Disease of the carotid artery usually is most severe at the point in the neck where the artery divides in 2 (giving internal and external carotid arteries). When the artery gets narrowed at this point it may ultimately cause stroke, with the risk being highest in patients who have recently suffered a stroke or mini-stroke related to this narrowing. Depending on the degree of narrowing and the patient and symptoms surgery may be recommended.
The operation is usually performed under general anaesthetic and an incision is made at the side of the neck. The common carotid artery and it’ s major branches are exposed and controlled, clamped and opened. While this is being performed, sometimes a temporary tube is used to keep blood flowing to the brain on the operated side (known as a shunt) but this is not always necessary (Figure 1). The lining of the blood vessel responsible for the narrowing is removed, including the atherosclerotic plaque (Figure 2). The artery, once cleared of the diseased lining is closed and blood flow restored. Close monitoring of blood pressure, neurological function and of the surgical site is required in the initial post-operative period; the recovery time prior to discharge is usually 4-5 days.
Specific Risks of Carotid Endarterectomy
- Haematoma (bleeding in the wound) postoperatively requiring further surgery.
- Stroke or Death 2-3%
- Nerve injury causing difficulty with talking or swallowing, drooping of the mouth on one side, or hoarseness.
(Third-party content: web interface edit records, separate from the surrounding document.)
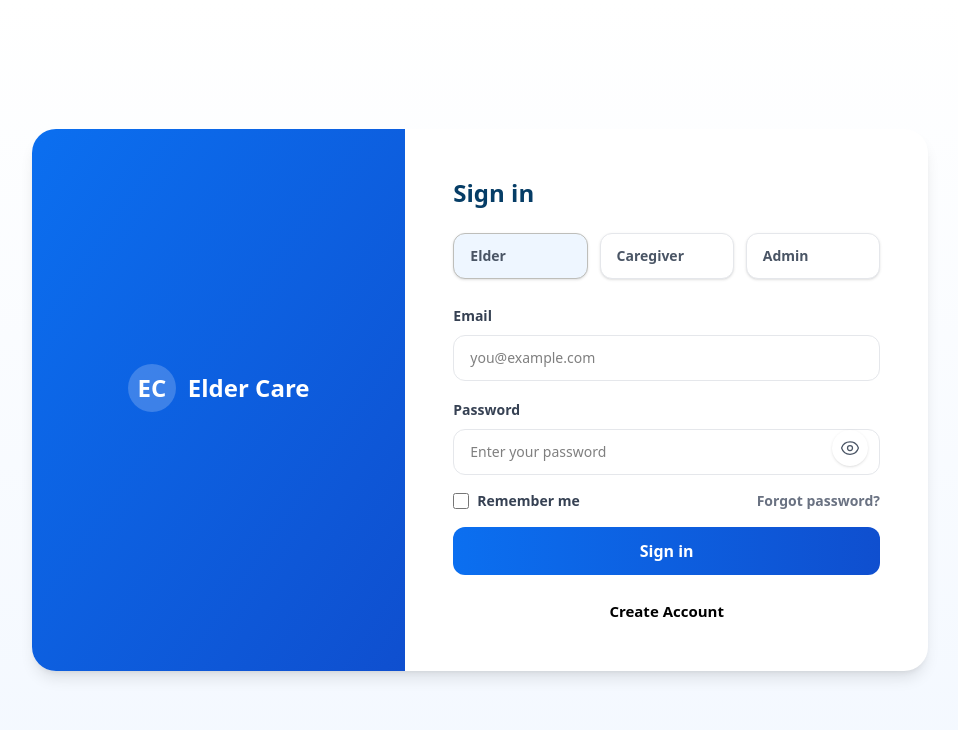
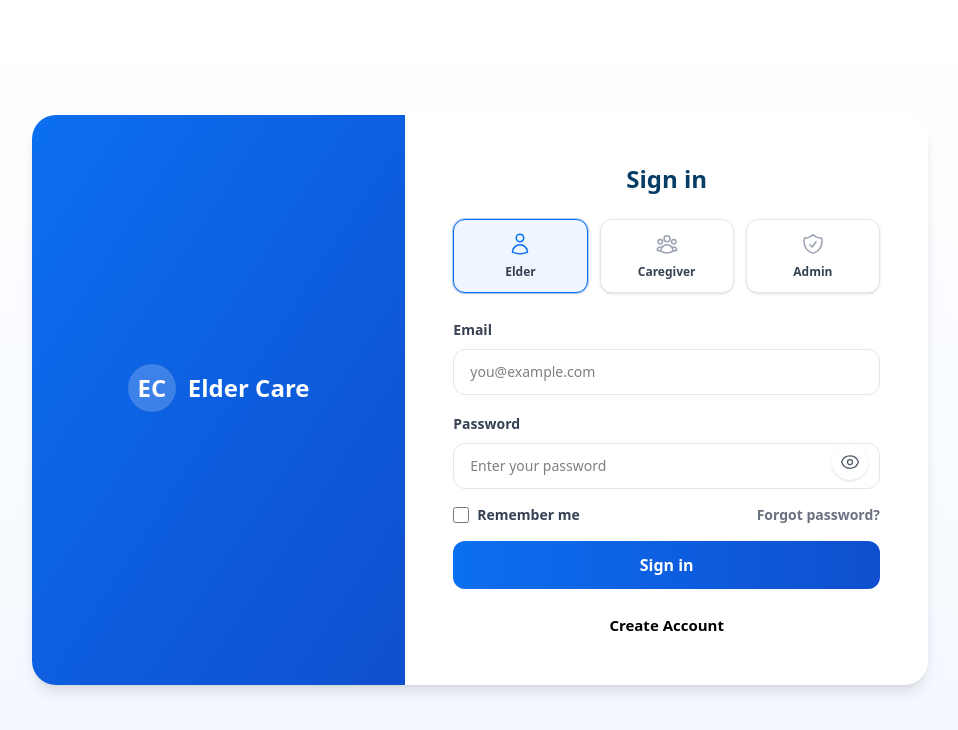
Before and after one commit to hirush2001/Elder_Care_Frontend, a React app: page /login in a window 1280 px wide. Shown: the top 730 px of the page, without its empty margins (160-1118 px from the left). Built offline with nearby package versions, Linux system fonts and the light colour scheme; the HTML template or start-up script is replaced by a standard one.

Commit message:
new_update_signup

```diff
--- a/src/pages/Credential/Login.jsx
+++ b/src/pages/Credential/Login.jsx
@@ -1,21 +1,19 @@
+// src/components/Login.jsx
 import React, { useEffect, useRef, useState } from "react";
 import { useNavigate } from "react-router-dom";
 import axios from "axios";
 import toast from "react-hot-toast";
-import { EyeIcon, EyeSlashIcon } from "@heroicons/react/24/outline";
-
+import { EyeIcon, EyeSlashIcon, UserIcon, UserGroupIcon, ShieldCheckIcon } from "@heroicons/react/24/outline";
 
 // Professional, single-file Login component styled with TailwindCSS
-// Save as: src/components/Login.jsx
-
 export default function Login() {
   const navigate = useNavigate();
   const emailRef = useRef(null);
 
   const roles = [
-    { id: "Elder", title: "Elder", desc: "Access for elders / guardians" },
-    { id: "Caregiver", title: "Caregiver", desc: "Access for caregivers" },
-    { id: "Admin", title: "Admin", desc: "Administrator access" },
+    { id: "Elder", title: "Elder", Icon: UserIcon, desc: "Access for elders / guardians" },
+    { id: "Caregiver", title: "Caregiver", Icon: UserGroupIcon, desc: "Access for caregivers" },
+    { id: "Admin", title: "Admin", Icon: ShieldCheckIcon, desc: "Administrator access" },
   ];
 
   const [step, setStep] = useState("choose"); // "choose" | "login"
@@ -31,7 +29,6 @@ export default function Login() {
     if (step === "login" && emailRef.current) emailRef.current.focus();
   }, [step]);
 
-  // Basic client-side validation
   const validate = () => {
     const e = {};
     if (!email) e.email = "Email is required.";
@@ -66,7 +63,6 @@ export default function Login() {
         localStorage.setItem("userRole", user?.role || "");
         if (user?.elderId) localStorage.setItem("elderId", user.elderId);
       } else {
-        // keep things tidy
         localStorage.removeItem("token");
         localStorage.removeItem("userEmail");
         localStorage.removeItem("userRole");
@@ -99,61 +95,55 @@ export default function Login() {
               <h2 className="text-2xl font-semibold">Elder Care</h2>
             </div>
           </div>
-
-
-
-
         </div>
 
         {/* Right: Form */}
         <div className="lg:col-span-7 p-8 md:p-12">
-          <header className="flex items-center justify-between mb-6">
-            <div>
+          <header className="flex items-center justify-center mb-6">
+            {/* Centered sign-in title */}
+            <div className="text-center">
               <h1 className="text-2xl font-bold text-[#063d66]">Sign in</h1>
             </div>
-
           </header>
 
           {/* Role selector */}
           <div className="mb-6">
             <div className="flex gap-3">
-              {roles.map((r) => (
+              {roles.map((r) => {
+                const ActiveIcon = r.Icon;
+                const isActive = role === r.id;
+                return (
                   <button
                     key={r.id}
                     type="button"
                     onClick={() => onChooseRole(r.id)}
-                  className={`flex-1 text-left font-bold px-4 py-3 rounded-xl border shadow-sm transition focus:outline-none focus:ring-2 focus:ring-offset-1 cursor-pointer ${
-                    role === r.id ? "bg-[#eef6ff] border-[#bebeba]" : "bg-white border-gray-200"
-                  }`}
-                  aria-pressed={role === r.id}
+                    className={`flex-1 flex flex-col items-center justify-center gap-2 py-3 rounded-xl border shadow-sm transition focus:outline-none focus:ring-2 focus:ring-offset-1 cursor-pointer
+                      ${isActive ? "bg-[#eef6ff] border-[#0b6ff0] ring-1 ring-[#0b6ff0]/30" : "bg-white border-gray-200"}
+                    `}
+                    aria-pressed={isActive}
+                    title={r.desc}
                   >
-                  <div className="flex items-center justify-between">
-                    <div>
-                      <div className="text-sm text-gray-600">{r.title}</div>
-
-                    </div>
-                    {role === r.id && (
-                      <div className="text-sm font-medium text-[#0b6ff0]"> </div>
-                    )}
-                  </div>
+                    <ActiveIcon className={`w-6 h-6 ${isActive ? "text-[#0b6ff0]" : "text-gray-400"}`} />
+                    <span className="text-xs font-semibold text-gray-700">{r.title}</span>
                   </button>
-              ))}
+                );
+              })}
             </div>
           </div>
 
           <form onSubmit={handleLogin} noValidate>
             <div className="space-y-4">
               <div>
-                <label className="text-sm font-bold   text-gray-700">Email</label>
+                <label className="text-sm font-bold text-gray-700">Email</label>
                 <input
                   ref={emailRef}
                   type="email"
-                  className={`mt-2 w-full  rounded-xl border px-4 py-3 text-sm focus:ring-2 focus:ring-[#0b6ff0] ${errors.email ? 'border-red-400' : 'border-gray-200'}`}
+                  className={`mt-2 w-full rounded-xl border px-4 py-3 text-sm focus:ring-2 focus:ring-[#0b6ff0] ${errors.email ? "border-red-400" : "border-gray-200"}`}
                   placeholder="you@example.com"
                   value={email}
                   onChange={(e) => setEmail(e.target.value)}
                   aria-invalid={!!errors.email}
-                  aria-describedby={errors.email ? 'email-error' : undefined}
+                  aria-describedby={errors.email ? "email-error" : undefined}
                 />
                 {errors.email && <p id="email-error" className="text-xs text-red-500 mt-1">{errors.email}</p>}
               </div>
@@ -162,30 +152,20 @@ export default function Login() {
                 <label className="text-sm font-bold text-gray-700">Password</label>
                 <div className="relative">
                   <input
-                    type={showPassword ? 'text' : 'password'}
-                    className={`mt-2 w-full rounded-xl border px-4 py-3 text-sm pr-28 focus:ring-2 focus:ring-[#0b6ff0] ${errors.password ? 'border-red-400' : 'border-gray-200'}`}
+                    type={showPassword ? "text" : "password"}
+                    className={`mt-2 w-full rounded-xl border px-4 py-3 text-sm pr-28 focus:ring-2 focus:ring-[#0b6ff0] ${errors.password ? "border-red-400" : "border-gray-200"}`}
                     placeholder="Enter your password"
                     value={password}
                     onChange={(e) => setPassword(e.target.value)}
                     aria-invalid={!!errors.password}
-                    aria-describedby={errors.password ? 'password-error' : undefined}
+                    aria-describedby={errors.password ? "password-error" : undefined}
                   />
 
                   <button
                     type="button"
                     onClick={() => setShowPassword((s) => !s)}
-  className="
-    absolute
-    right-3
-    top-1/2
-    -translate-y-1/2
-    p-2
-    rounded-full
-    bg-white
-    shadow-sm
-    cursor-pointer
-  "
-  aria-label={showPassword ? 'Hide password' : 'Show password'}
+                    className="absolute right-3 top-1/2 -translate-y-1/2 p-2 rounded-full bg-white shadow-sm cursor-pointer"
+                    aria-label={showPassword ? "Hide password" : "Show password"}
                   >
                     {showPassword ? (
                       <EyeSlashIcon className="w-5 h-5 text-gray-600" />
@@ -208,7 +188,7 @@ export default function Login() {
                   Remember me
                 </label>
 
-                <button type="button" onClick={() => toast('Reset password flow placeholder')} className="text-sm text-gray-500 font-bold hover:underline">
+                <button type="button" onClick={() => toast("Reset password flow placeholder")} className="text-sm text-gray-500 font-bold hover:underline">
                   Forgot password?
                 </button>
               </div>
@@ -218,22 +198,20 @@ export default function Login() {
                   type="submit"
                   disabled={loading}
                   className="w-full flex items-center justify-center gap-3 py-3 rounded-xl text-white font-semibold"
-                  style={{ background: 'linear-gradient(90deg,#0b6ff0,#0f4fcf)', opacity: loading ? 0.8 : 1 }}
+                  style={{ background: "linear-gradient(90deg,#0b6ff0,#0f4fcf)", opacity: loading ? 0.8 : 1 }}
                 >
                   {loading ? (
                     <svg className="w-5 h-5 animate-spin" viewBox="0 0 24 24">
                       <circle cx="12" cy="12" r="10" stroke="white" strokeWidth="4" strokeDasharray="60" strokeLinecap="round" fill="none" />
                     </svg>
                   ) : null}
-                  <span>{loading ? 'Signing  in...' : 'Sign in'}</span>
+                  <span>{loading ? "Signing in..." : "Sign in"}</span>
                 </button>
               </div>
             </div>
           </form>
 
-        <br/>
-
-            <div className="text-center text-gray-500">
+          <div className="mt-6 text-center text-gray-500">
             <button
               type="button"
               onClick={() => navigate("/signup")}
@@ -242,7 +220,7 @@ export default function Login() {
               Create Account
             </button>
           </div>
-            </div><div/>
+        </div>
       </div>
     </div>
   );
--- a/src/pages/Credential/SignUp.jsx
+++ b/src/pages/Credential/SignUp.jsx
@@ -102,7 +102,7 @@ export default function Signup() {
           </div>
 
           <div className="max-w-md mx-auto">
-            <h1 className="text-3xl font-extrabold text-gray-900 mb-2">Welcome to Focus!</h1>
+            <h1 className="text-3xl font-extrabold text-gray-900 mb-2 text-center">Signup</h1>
              <br></br><br/>
 
             <form onSubmit={handleSignup} className="space-y-5">
```
Lines whose indentation alone changed are shown as unchanged.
Intraoperative image of carotid endarterectomy procedure.
Close up view at atherosclerotic plaque removed at the time of carotid endarterectomy